**AIM OF THE EXERCISE:** Down to the last character, write out the records below.

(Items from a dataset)
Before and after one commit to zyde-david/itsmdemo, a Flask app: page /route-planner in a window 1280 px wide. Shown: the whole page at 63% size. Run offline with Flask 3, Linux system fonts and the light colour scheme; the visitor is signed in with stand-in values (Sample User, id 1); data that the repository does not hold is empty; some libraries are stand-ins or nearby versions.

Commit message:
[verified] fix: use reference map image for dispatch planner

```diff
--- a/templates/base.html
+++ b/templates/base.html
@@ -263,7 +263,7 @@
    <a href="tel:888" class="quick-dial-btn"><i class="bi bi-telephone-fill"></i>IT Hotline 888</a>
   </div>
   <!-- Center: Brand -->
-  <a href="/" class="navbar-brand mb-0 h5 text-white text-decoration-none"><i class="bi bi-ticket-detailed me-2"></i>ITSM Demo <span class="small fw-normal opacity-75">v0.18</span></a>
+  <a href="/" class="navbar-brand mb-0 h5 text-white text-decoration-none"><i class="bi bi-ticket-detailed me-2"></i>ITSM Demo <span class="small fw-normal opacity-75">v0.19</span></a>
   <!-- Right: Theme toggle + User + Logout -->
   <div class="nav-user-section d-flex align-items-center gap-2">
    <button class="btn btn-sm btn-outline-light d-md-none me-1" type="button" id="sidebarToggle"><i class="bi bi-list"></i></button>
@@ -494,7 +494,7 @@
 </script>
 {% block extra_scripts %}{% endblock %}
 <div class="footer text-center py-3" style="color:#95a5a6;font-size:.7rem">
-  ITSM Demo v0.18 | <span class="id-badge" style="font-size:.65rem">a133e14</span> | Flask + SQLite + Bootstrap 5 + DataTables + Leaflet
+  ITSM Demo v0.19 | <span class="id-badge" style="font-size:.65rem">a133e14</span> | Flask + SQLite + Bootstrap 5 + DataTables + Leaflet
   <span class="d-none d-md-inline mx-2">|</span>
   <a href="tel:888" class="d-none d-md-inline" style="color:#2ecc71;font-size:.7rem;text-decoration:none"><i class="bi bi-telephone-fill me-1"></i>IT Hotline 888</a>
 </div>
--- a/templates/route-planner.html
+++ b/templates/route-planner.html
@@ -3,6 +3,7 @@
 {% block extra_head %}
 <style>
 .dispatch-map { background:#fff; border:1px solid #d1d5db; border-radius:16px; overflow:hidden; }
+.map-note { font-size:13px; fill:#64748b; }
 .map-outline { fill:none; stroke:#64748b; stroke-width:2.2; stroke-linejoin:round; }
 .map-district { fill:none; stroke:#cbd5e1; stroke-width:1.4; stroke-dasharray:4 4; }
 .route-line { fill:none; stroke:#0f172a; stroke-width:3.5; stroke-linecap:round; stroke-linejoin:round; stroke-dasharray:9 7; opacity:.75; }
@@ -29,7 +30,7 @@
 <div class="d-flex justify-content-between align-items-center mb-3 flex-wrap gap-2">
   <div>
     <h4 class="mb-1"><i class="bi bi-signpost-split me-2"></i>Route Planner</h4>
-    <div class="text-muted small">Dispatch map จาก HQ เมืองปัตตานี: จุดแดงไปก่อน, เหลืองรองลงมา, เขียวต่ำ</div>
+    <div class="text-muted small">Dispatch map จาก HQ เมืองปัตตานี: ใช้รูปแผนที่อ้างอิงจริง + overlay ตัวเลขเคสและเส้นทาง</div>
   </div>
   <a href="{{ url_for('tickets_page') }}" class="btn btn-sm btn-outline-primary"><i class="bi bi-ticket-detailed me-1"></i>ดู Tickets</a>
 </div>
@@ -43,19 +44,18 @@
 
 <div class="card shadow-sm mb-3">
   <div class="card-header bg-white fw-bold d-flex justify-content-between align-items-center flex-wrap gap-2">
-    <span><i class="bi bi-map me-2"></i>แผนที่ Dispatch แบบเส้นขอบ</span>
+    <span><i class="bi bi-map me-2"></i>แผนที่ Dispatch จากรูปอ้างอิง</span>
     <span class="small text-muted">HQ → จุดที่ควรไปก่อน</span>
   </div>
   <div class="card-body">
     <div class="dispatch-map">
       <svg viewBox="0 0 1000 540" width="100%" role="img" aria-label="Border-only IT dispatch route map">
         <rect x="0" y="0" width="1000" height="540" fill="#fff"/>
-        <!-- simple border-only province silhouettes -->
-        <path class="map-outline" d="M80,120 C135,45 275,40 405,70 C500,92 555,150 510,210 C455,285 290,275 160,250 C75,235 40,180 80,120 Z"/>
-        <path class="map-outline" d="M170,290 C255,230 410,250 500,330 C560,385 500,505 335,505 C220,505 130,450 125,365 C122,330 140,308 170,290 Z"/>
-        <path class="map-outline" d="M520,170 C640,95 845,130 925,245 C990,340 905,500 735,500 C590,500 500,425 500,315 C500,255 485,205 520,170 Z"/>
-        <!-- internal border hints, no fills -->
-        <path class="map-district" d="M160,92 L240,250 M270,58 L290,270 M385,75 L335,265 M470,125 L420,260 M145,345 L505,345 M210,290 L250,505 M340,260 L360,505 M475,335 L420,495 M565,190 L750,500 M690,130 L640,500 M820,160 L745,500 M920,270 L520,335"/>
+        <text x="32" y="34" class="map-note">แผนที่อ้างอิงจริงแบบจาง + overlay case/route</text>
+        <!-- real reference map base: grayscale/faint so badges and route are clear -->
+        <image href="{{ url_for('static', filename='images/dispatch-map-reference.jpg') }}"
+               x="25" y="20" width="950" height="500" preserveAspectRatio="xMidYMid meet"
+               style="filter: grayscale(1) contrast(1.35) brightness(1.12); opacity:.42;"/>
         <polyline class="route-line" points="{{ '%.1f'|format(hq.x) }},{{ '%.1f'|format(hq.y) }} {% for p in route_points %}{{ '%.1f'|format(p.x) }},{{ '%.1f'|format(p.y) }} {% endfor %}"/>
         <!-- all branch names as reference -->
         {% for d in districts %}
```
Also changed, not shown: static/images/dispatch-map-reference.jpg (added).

**WRITTEN RESPONSE:**
Before and after one commit to zyde-david/itsmdemo, a Flask app: page /route-planner in a window 1280 px wide. Shown: the whole page at 63% size. Run offline with Flask 3, Linux system fonts and the light colour scheme; the visitor is signed in with stand-in values (Sample User, id 1); data that the repository does not hold is empty; some libraries are stand-ins or nearby versions.

Commit message:
[verified] fix: use reference map image for dispatch planner

```diff
--- a/templates/base.html
+++ b/templates/base.html
@@ -263,7 +263,7 @@
    <a href="tel:888" class="quick-dial-btn"><i class="bi bi-telephone-fill"></i>IT Hotline 888</a>
   </div>
   <!-- Center: Brand -->
-  <a href="/" class="navbar-brand mb-0 h5 text-white text-decoration-none"><i class="bi bi-ticket-detailed me-2"></i>ITSM Demo <span class="small fw-normal opacity-75">v0.18</span></a>
+  <a href="/" class="navbar-brand mb-0 h5 text-white text-decoration-none"><i class="bi bi-ticket-detailed me-2"></i>ITSM Demo <span class="small fw-normal opacity-75">v0.19</span></a>
   <!-- Right: Theme toggle + User + Logout -->
   <div class="nav-user-section d-flex align-items-center gap-2">
    <button class="btn btn-sm btn-outline-light d-md-none me-1" type="button" id="sidebarToggle"><i class="bi bi-list"></i></button>
@@ -494,7 +494,7 @@
 </script>
 {% block extra_scripts %}{% endblock %}
 <div class="footer text-center py-3" style="color:#95a5a6;font-size:.7rem">
-  ITSM Demo v0.18 | <span class="id-badge" style="font-size:.65rem">a133e14</span> | Flask + SQLite + Bootstrap 5 + DataTables + Leaflet
+  ITSM Demo v0.19 | <span class="id-badge" style="font-size:.65rem">a133e14</span> | Flask + SQLite + Bootstrap 5 + DataTables + Leaflet
   <span class="d-none d-md-inline mx-2">|</span>
   <a href="tel:888" class="d-none d-md-inline" style="color:#2ecc71;font-size:.7rem;text-decoration:none"><i class="bi bi-telephone-fill me-1"></i>IT Hotline 888</a>
 </div>
--- a/templates/route-planner.html
+++ b/templates/route-planner.html
@@ -3,6 +3,7 @@
 {% block extra_head %}
 <style>
 .dispatch-map { background:#fff; border:1px solid #d1d5db; border-radius:16px; overflow:hidden; }
+.map-note { font-size:13px; fill:#64748b; }
 .map-outline { fill:none; stroke:#64748b; stroke-width:2.2; stroke-linejoin:round; }
 .map-district { fill:none; stroke:#cbd5e1; stroke-width:1.4; stroke-dasharray:4 4; }
 .route-line { fill:none; stroke:#0f172a; stroke-width:3.5; stroke-linecap:round; stroke-linejoin:round; stroke-dasharray:9 7; opacity:.75; }
@@ -29,7 +30,7 @@
 <div class="d-flex justify-content-between align-items-center mb-3 flex-wrap gap-2">
   <div>
     <h4 class="mb-1"><i class="bi bi-signpost-split me-2"></i>Route Planner</h4>
-    <div class="text-muted small">Dispatch map จาก HQ เมืองปัตตานี: จุดแดงไปก่อน, เหลืองรองลงมา, เขียวต่ำ</div>
+    <div class="text-muted small">Dispatch map จาก HQ เมืองปัตตานี: ใช้รูปแผนที่อ้างอิงจริง + overlay ตัวเลขเคสและเส้นทาง</div>
   </div>
   <a href="{{ url_for('tickets_page') }}" class="btn btn-sm btn-outline-primary"><i class="bi bi-ticket-detailed me-1"></i>ดู Tickets</a>
 </div>
@@ -43,19 +44,18 @@
 
 <div class="card shadow-sm mb-3">
   <div class="card-header bg-white fw-bold d-flex justify-content-between align-items-center flex-wrap gap-2">
-    <span><i class="bi bi-map me-2"></i>แผนที่ Dispatch แบบเส้นขอบ</span>
+    <span><i class="bi bi-map me-2"></i>แผนที่ Dispatch จากรูปอ้างอิง</span>
     <span class="small text-muted">HQ → จุดที่ควรไปก่อน</span>
   </div>
   <div class="card-body">
     <div class="dispatch-map">
       <svg viewBox="0 0 1000 540" width="100%" role="img" aria-label="Border-only IT dispatch route map">
         <rect x="0" y="0" width="1000" height="540" fill="#fff"/>
-        <!-- simple border-only province silhouettes -->
-        <path class="map-outline" d="M80,120 C135,45 275,40 405,70 C500,92 555,150 510,210 C455,285 290,275 160,250 C75,235 40,180 80,120 Z"/>
-        <path class="map-outline" d="M170,290 C255,230 410,250 500,330 C560,385 500,505 335,505 C220,505 130,450 125,365 C122,330 140,308 170,290 Z"/>
-        <path class="map-outline" d="M520,170 C640,95 845,130 925,245 C990,340 905,500 735,500 C590,500 500,425 500,315 C500,255 485,205 520,170 Z"/>
-        <!-- internal border hints, no fills -->
-        <path class="map-district" d="M160,92 L240,250 M270,58 L290,270 M385,75 L335,265 M470,125 L420,260 M145,345 L505,345 M210,290 L250,505 M340,260 L360,505 M475,335 L420,495 M565,190 L750,500 M690,130 L640,500 M820,160 L745,500 M920,270 L520,335"/>
+        <text x="32" y="34" class="map-note">แผนที่อ้างอิงจริงแบบจาง + overlay case/route</text>
+        <!-- real reference map base: grayscale/faint so badges and route are clear -->
+        <image href="{{ url_for('static', filename='images/dispatch-map-reference.jpg') }}"
+               x="25" y="20" width="950" height="500" preserveAspectRatio="xMidYMid meet"
+               style="filter: grayscale(1) contrast(1.35) brightness(1.12); opacity:.42;"/>
         <polyline class="route-line" points="{{ '%.1f'|format(hq.x) }},{{ '%.1f'|format(hq.y) }} {% for p in route_points %}{{ '%.1f'|format(p.x) }},{{ '%.1f'|format(p.y) }} {% endfor %}"/>
         <!-- all branch names as reference -->
         {% for d in districts %}
```
Also changed, not shown: static/images/dispatch-map-reference.jpg (added).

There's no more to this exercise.